Want to protect your cyber security and still get fast solutions? Ask a secure question today.Go Premium

x
  • Status: Solved
  • Priority: Medium
  • Security: Public
  • Views: 876
  • Last Modified:

SQL Server weird behavior; DBCC FLUSHPROCINDB temporarily resolves issues

Experts, I have an interesting problem that has no easy solution.  Furthermore I do not know the exact problem, just the symptoms and what has temporarily resolved it:

Approximately every 2-3 hours our database will run excessively slow.
-every call to the database is through stored procedures.
-web service calls (hitting the DB) that usually take 1-2 seconds now time out (180 seconds)
-windows services that poll the DB now time out

When we run the command 'DBCC FLUSHPROCINDB...' to clear the execution plans the database immediately speeds up and we experience no more time outs.  However, 2-3 hours later the database slows again and the time outs occur.

My question to you experts, is what steps do I take to find the specific problem? Running 'DBCC FLUSHPROCINDB(...)' every 2-3 hours is not acceptable as it is not resolving the problem.  How can I further diagnose and pinpoint the culprit?  Could one bad stored procedure execution plan slow down an entire database?  Anyone experience something similar with regards to 'DBCC FLUSHPROCINDB(...)' temporarily "fixing" the database?

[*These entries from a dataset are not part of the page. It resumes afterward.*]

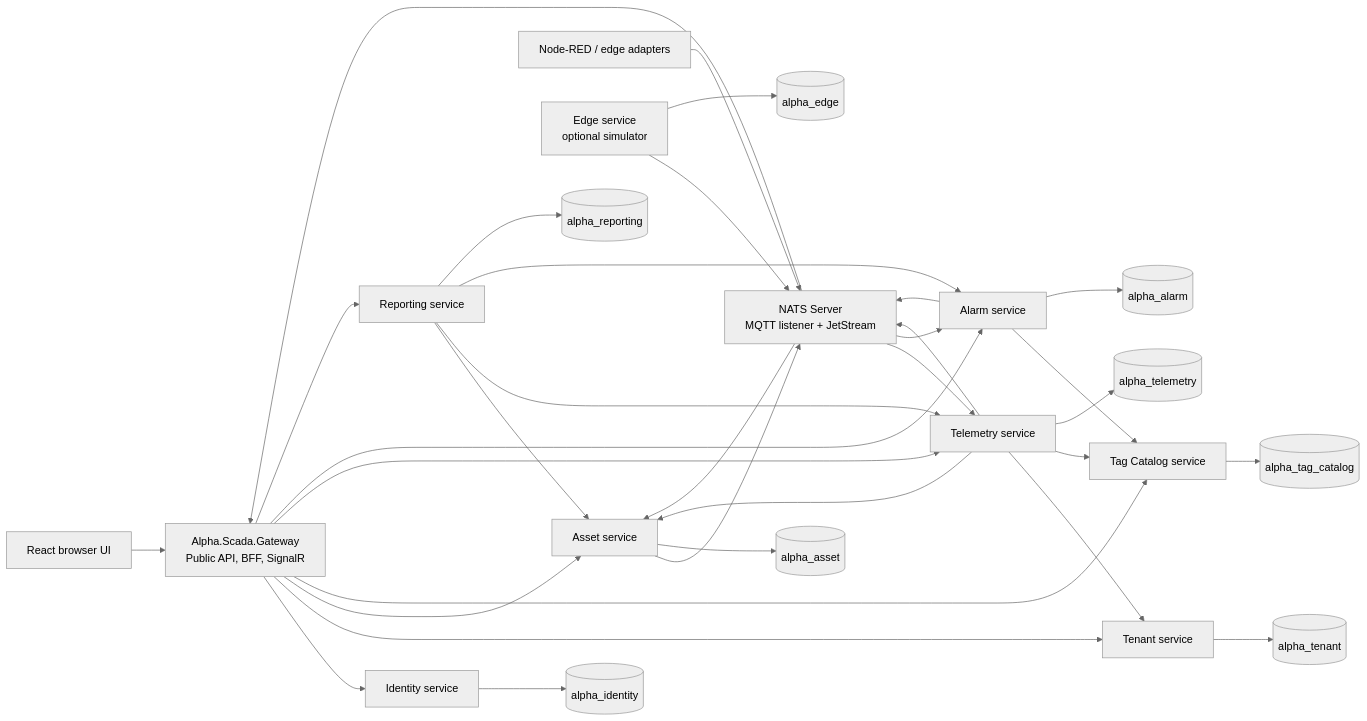
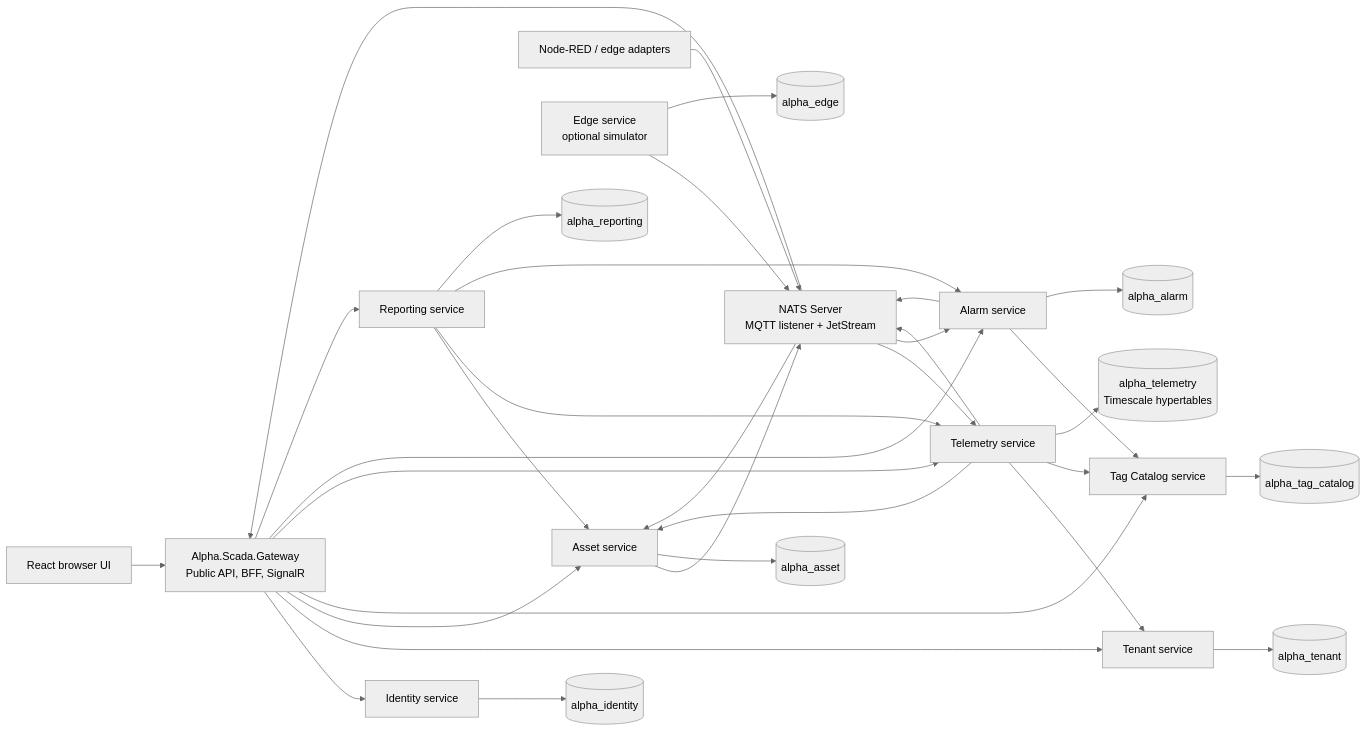
The first of 4 diagrams in docs/system-overview.md (dhalavach/alpha-scada), drawn with Mermaid (neutral theme) before and after one commit. The commit also changed other lines of this file and 22 other files, not shown here.

Commit message:
Add TimescaleDB telemetry historian

````diff
--- a/docs/system-overview.md
+++ b/docs/system-overview.md
@@ -29,41 +29,41 @@
 ```mermaid
 flowchart LR
     Browser["React browser UI"] --> Gateway["Alpha.Scada.Gateway<br/>Public API, BFF, SignalR"]
 
     Gateway --> Identity["Identity service"]
     Gateway --> Tenant["Tenant service"]
     Gateway --> Asset["Asset service"]
     Gateway --> TagCatalog["Tag Catalog service"]
     Gateway --> Telemetry["Telemetry service"]
     Gateway --> Alarm["Alarm service"]
     Gateway --> Reporting["Reporting service"]
 
     NodeRED["Node-RED / edge adapters"] --> Nats["NATS Server<br/>MQTT listener + JetStream"]
     Edge["Edge service<br/>optional simulator"] --> Nats
 
     Nats --> Telemetry
     Telemetry --> Nats
     Nats --> Asset
     Nats --> Alarm
     Nats --> Gateway
 
     Telemetry --> Tenant
     Telemetry --> Asset
     Telemetry --> TagCatalog
     Alarm --> TagCatalog
     Asset --> Nats
     Alarm --> Nats
 
     Reporting --> Asset
     Reporting --> Telemetry
     Reporting --> Alarm
 
     Identity --> DbIdentity[("alpha_identity")]
     Tenant --> DbTenant[("alpha_tenant")]
     Asset --> DbAsset[("alpha_asset")]
     TagCatalog --> DbTags[("alpha_tag_catalog")]
     Edge --> DbEdge[("alpha_edge")]
-    Telemetry --> DbTelemetry[("alpha_telemetry")]
+    Telemetry --> DbTelemetry[("alpha_telemetry<br/>Timescale hypertables")]
     Alarm --> DbAlarm[("alpha_alarm")]
     Reporting --> DbReporting[("alpha_reporting")]
 ```
````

0
thecoon
Asked:
thecoon
1 Solution
 
Brendt HessSenior DBACommented:
The problem is almost certainly in the way the applications work with queries, or stored procedures with RECOMPILE flags for each call.  What is happening is a side effect of the fact that SQL Server just continues to grow the procedure cache .... and grow, and grow, and grow, until you run out of available memory, at which point... it continues to grow, leading to disk swapping of memory that just slows your system to a crawl.

Your quick workaround is to run the DBCC command on a schedule, every 90 minutes say, to keep things running.  Your long term goal is to revise code to make more reuse of the same plans
0
 
thecoonAuthor Commented:
bhess1, all of the queries through applications are done via stored procedures without RECOMPILE flags.  The only thing I can think of that might make the procedure cache grow is we use dynamic SQL in several stored procedures that are called infrequently (procedure is called ~3,000 times in a day, but we have stored procedures that are called 180,000 times a day).

Do you have any good articles on procedure cache, for what you are talking about, that could help me?
0

Featured Post

Get your Disaster Recovery as a Service basics

Disaster Recovery as a Service is one go-to solution that revolutionizes DR planning. Implementing DRaaS could be an efficient process, easily accessible to non-DR experts. Learn about monitoring, testing, executing failovers and failbacks to ensure a "healthy" DR environment.

Tackle projects and never again get stuck behind a technical roadblock.
Join Now